**TASK PROMPT**
Lines of the listing that contain "constraints" need to be copied.

(INFORMATION SHOWN begins)

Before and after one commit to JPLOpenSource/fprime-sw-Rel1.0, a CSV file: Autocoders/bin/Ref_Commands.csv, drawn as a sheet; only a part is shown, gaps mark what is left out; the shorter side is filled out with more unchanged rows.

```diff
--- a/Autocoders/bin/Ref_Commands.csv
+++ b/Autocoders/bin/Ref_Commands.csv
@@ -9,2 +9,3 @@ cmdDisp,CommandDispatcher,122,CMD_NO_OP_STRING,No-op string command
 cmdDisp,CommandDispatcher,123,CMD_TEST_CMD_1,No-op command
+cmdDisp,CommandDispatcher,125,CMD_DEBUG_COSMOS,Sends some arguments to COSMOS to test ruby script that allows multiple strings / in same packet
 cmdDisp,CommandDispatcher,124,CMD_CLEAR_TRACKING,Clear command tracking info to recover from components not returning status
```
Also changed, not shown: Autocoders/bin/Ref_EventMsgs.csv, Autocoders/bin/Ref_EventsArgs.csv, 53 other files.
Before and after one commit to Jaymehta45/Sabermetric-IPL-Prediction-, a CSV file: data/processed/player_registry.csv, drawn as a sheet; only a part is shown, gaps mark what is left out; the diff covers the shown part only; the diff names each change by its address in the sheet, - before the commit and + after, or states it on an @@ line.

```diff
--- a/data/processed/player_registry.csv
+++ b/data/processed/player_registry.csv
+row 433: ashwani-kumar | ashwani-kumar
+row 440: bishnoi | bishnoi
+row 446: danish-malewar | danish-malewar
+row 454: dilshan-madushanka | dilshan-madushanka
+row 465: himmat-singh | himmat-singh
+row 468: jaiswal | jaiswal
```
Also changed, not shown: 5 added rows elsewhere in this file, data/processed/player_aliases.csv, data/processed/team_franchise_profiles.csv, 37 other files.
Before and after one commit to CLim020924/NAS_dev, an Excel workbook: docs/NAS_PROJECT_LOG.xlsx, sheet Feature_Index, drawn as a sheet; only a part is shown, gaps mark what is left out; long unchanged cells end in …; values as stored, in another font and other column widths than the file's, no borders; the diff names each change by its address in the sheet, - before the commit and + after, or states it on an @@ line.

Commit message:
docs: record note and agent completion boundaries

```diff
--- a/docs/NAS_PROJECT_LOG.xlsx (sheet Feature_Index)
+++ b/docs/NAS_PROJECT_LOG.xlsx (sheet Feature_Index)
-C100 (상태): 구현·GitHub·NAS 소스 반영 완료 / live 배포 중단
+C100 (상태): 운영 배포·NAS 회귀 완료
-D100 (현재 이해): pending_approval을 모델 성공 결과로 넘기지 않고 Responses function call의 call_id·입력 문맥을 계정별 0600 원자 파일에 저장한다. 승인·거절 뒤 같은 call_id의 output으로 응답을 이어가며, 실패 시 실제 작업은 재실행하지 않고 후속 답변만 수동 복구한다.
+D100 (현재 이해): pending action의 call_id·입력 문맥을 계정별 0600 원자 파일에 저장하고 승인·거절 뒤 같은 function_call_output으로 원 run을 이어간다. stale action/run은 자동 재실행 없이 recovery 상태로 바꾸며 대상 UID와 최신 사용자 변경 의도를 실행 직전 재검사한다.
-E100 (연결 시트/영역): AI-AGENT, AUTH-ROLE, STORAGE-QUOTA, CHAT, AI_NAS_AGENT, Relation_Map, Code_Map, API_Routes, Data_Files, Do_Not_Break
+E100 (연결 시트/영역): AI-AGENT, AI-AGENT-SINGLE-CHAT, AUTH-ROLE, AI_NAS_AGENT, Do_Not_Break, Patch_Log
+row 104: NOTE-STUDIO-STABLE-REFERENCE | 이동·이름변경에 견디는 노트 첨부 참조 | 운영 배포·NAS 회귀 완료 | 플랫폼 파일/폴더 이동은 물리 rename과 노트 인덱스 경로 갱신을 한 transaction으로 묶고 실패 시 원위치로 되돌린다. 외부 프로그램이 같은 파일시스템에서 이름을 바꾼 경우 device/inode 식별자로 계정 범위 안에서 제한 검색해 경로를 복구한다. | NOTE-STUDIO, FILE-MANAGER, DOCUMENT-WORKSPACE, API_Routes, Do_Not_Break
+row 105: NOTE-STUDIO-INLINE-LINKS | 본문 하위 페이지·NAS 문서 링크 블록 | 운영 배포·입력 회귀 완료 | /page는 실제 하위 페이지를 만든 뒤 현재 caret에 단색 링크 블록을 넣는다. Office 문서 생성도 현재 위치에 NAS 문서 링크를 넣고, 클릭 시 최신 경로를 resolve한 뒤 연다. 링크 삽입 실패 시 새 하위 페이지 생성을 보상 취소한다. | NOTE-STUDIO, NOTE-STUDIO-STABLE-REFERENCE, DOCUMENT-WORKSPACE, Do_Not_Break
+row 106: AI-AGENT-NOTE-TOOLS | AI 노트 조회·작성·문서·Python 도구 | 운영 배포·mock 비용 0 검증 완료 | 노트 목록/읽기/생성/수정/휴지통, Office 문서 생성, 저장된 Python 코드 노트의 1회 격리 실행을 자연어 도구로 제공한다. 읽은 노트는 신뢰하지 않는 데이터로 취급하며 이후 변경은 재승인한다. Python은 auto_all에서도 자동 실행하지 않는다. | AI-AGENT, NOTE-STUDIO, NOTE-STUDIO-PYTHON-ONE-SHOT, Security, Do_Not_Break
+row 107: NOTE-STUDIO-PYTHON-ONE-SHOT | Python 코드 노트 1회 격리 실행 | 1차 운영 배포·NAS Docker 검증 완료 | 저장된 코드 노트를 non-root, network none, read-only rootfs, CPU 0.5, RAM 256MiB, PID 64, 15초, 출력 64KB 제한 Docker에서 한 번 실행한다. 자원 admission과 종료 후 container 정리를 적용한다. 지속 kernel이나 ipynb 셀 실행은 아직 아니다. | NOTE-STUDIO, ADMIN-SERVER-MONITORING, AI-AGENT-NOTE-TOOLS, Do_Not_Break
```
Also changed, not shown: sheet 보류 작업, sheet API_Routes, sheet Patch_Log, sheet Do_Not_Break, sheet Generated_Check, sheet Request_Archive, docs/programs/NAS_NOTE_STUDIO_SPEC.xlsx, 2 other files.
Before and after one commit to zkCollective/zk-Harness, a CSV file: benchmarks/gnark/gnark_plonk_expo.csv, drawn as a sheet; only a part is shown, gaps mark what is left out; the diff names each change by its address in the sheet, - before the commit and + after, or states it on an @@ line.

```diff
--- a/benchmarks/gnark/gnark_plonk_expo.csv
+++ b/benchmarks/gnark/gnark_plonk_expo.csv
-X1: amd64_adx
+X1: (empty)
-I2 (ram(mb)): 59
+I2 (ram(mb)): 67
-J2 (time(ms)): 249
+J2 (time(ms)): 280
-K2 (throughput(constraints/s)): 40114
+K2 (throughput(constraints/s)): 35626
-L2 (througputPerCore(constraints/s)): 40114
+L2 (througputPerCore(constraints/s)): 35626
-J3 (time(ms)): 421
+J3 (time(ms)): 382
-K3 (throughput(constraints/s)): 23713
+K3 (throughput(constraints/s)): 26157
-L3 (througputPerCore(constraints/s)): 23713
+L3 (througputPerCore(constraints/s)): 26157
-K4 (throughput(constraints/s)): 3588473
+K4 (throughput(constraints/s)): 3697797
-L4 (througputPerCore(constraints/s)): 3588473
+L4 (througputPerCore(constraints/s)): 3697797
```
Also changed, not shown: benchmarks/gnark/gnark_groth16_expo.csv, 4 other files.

(INFORMATION SHOWN ends)

**TASK ANSWER**
-K2 (throughput(constraints/s)): 40114
+K2 (throughput(constraints/s)): 35626
-L2 (througputPerCore(constraints/s)): 40114
+L2 (througputPerCore(constraints/s)): 35626
-K3 (throughput(constraints/s)): 23713
+K3 (throughput(constraints/s)): 26157
-L3 (througputPerCore(constraints/s)): 23713
+L3 (througputPerCore(constraints/s)): 26157
-K4 (throughput(constraints/s)): 3588473
+K4 (throughput(constraints/s)): 3697797
-L4 (througputPerCore(constraints/s)): 3588473
+L4 (througputPerCore(constraints/s)): 3697797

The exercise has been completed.